*TASK:*
Word for word, the data below must be repeated in full; no picture is to be included.

(MATERIAL SHOWN begins)

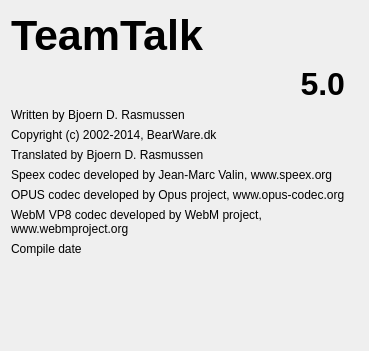
Qt form qtTeamTalk/about.ui (BearWare/TeamTalk5) before a commit.
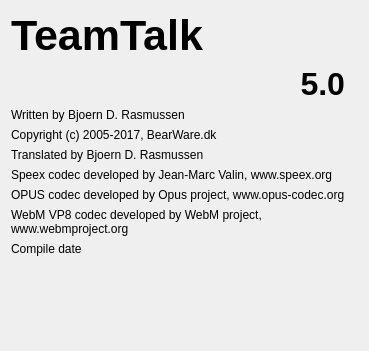
The same form after that commit.

Diff of the .ui file:
```diff
--- a/qtTeamTalk/about.ui
+++ b/qtTeamTalk/about.ui
@@ -80,7 +80,7 @@
      <item>
       <widget class="QLabel" name="label_4">
        <property name="text">
-        <string notr="true">Copyright (c) 2002-2014, BearWare.dk</string>
+        <string notr="true">Copyright (c) 2005-2017, BearWare.dk</string>
        </property>
        <property name="wordWrap">
         <bool>true</bool>
```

(MATERIAL SHOWN ends)

*SOLUTION TO THE EXERCISE:*
Qt form qtTeamTalk/about.ui (BearWare/TeamTalk5) before a commit.
The same form after that commit.

Diff of the .ui file:
```diff
--- a/qtTeamTalk/about.ui
+++ b/qtTeamTalk/about.ui
@@ -80,7 +80,7 @@
      <item>
       <widget class="QLabel" name="label_4">
        <property name="text">
-        <string notr="true">Copyright (c) 2002-2014, BearWare.dk</string>
+        <string notr="true">Copyright (c) 2005-2017, BearWare.dk</string>
        </property>
        <property name="wordWrap">
         <bool>true</bool>
```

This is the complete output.